"It's no exaggeration to say that cyber attacks have become a new form of permanent, low-level warfare," says NATO's Secretary General.
Learn more in today's DoD Report
After 19 years, India has once again leased a nuclear-powered attack submarine from Russia. The Nerpa, which NATO classifies as an Akula II attack submarine, departed Russian waters on August 20th bound for India. Once the boat arrives, it will be rechristened INS Chakra and begin sea trials. The ten year lease provides time for India to exploit the Akula II for crew training and guidance in constructing its own nuclear-powered ballistic missile submarines. A squadron of three is planned. The Akula II - and India's conventionally powered submarines -- can launch torpedoes and cruise missiles. India has purchased some of the most advanced underwater-launched cruise missiles in existence.
Marine Colonel William Maxwell, director of the joint operation center in Kabul, joined the Federal Drive from Afghanistan with an update

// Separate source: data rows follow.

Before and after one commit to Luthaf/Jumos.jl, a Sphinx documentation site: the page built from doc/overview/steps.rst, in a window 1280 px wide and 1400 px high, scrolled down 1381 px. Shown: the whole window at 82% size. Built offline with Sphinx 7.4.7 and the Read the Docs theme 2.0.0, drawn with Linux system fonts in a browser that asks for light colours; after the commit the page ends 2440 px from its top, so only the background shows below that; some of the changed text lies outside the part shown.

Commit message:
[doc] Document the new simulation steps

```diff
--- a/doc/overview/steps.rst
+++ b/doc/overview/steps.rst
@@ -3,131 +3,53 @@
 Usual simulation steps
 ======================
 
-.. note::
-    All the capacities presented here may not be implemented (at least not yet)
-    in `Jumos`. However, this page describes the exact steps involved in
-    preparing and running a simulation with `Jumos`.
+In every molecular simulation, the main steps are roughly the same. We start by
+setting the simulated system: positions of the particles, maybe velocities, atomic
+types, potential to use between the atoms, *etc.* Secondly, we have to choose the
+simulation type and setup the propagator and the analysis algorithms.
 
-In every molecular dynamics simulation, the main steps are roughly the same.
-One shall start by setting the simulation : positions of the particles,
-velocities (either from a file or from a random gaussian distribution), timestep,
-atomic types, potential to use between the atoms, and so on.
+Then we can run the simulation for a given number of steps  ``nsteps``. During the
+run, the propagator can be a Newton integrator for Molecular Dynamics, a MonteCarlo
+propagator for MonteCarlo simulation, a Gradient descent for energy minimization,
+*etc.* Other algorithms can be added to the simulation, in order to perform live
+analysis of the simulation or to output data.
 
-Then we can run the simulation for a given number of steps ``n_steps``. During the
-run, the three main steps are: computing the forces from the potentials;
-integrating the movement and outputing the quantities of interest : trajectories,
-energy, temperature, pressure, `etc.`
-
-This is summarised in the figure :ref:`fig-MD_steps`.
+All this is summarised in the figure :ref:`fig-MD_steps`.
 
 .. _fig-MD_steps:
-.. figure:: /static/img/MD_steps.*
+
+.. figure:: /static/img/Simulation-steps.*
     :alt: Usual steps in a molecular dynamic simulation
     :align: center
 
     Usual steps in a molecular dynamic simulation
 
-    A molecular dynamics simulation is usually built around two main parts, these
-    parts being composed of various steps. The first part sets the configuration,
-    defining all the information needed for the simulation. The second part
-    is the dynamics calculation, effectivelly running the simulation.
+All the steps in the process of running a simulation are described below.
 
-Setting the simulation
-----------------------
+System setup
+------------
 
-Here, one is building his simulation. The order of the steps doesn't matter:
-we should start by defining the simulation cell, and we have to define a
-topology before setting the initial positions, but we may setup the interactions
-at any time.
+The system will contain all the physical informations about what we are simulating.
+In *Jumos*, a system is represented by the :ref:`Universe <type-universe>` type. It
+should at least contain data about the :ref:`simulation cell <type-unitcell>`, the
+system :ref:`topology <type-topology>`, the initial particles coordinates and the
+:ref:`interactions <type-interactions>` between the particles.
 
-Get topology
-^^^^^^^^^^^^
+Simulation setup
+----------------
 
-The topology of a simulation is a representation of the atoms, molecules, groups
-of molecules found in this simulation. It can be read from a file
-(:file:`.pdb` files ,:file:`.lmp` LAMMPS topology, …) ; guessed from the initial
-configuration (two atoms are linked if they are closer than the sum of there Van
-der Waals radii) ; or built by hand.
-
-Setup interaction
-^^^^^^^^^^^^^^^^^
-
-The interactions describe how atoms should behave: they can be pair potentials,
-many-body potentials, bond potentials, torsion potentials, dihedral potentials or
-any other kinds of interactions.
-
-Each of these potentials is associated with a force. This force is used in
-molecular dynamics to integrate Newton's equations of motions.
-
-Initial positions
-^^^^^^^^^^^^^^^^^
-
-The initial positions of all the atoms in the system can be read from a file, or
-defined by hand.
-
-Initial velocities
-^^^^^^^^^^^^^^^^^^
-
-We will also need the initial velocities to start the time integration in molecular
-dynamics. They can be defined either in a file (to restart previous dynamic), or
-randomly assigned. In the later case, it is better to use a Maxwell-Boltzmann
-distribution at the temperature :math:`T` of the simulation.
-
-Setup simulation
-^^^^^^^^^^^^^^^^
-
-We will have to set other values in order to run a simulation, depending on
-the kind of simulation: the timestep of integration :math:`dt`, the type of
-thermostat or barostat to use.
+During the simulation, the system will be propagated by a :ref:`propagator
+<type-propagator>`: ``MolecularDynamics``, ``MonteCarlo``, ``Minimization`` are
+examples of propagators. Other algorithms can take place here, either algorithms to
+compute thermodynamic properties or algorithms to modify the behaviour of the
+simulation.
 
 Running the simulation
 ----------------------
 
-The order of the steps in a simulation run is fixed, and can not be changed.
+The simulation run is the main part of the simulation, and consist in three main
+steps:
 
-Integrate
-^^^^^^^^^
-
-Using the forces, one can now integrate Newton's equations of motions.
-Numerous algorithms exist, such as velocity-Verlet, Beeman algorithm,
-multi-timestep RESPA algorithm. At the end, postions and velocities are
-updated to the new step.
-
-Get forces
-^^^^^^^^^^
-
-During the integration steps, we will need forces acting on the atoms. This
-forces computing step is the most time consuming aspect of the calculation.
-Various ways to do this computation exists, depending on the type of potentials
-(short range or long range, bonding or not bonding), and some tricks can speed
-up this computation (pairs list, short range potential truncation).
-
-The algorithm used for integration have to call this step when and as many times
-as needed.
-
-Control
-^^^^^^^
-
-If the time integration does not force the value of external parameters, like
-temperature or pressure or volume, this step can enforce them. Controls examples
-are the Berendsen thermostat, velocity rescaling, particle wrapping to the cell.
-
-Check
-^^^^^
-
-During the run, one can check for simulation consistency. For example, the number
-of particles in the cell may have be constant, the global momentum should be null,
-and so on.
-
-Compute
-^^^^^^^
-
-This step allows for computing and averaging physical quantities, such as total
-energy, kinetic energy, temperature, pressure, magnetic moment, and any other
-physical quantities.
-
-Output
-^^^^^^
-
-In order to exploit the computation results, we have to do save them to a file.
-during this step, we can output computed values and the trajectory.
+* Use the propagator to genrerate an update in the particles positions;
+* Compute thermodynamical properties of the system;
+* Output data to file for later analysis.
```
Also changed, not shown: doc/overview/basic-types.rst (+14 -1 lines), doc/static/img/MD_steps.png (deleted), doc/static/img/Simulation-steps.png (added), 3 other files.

The brother of Afghan President Hamid Karzai, Ahmad Wali Karzai has become a target of NATO --so to speak. British Major General Nick Carter, a top commander in Afghanistan said his plan is to reduce his role in the day-to-day governing of Kandahar. The president's brother has been accused of ties to drug traffickers for many years and represents an impediment to transparency in Afghanistan. Carter's goals is to see to it that the actual governor of the Kandahar province gets to govern.
The U2 front man and U.S. President both received awards for their international humanitarian work.
The top U.S. and NATO commander in Afghanistan said Friday that the coalition depends too much on private-sector contractors, and insisted his forces are keeping close watch on the flow of Taliban fighters who are training in Iran. Gen. Stanley McChrystal, during a four-day visit to France, said the coalition in Afghanistan has become too dependent on private contractors in the effort to stabilize the country.
April 12th and April 14th, 2009
Elizabeth F. Bagley
Special Representative for Global Partnerships
Office of the Secretary of State
Department of State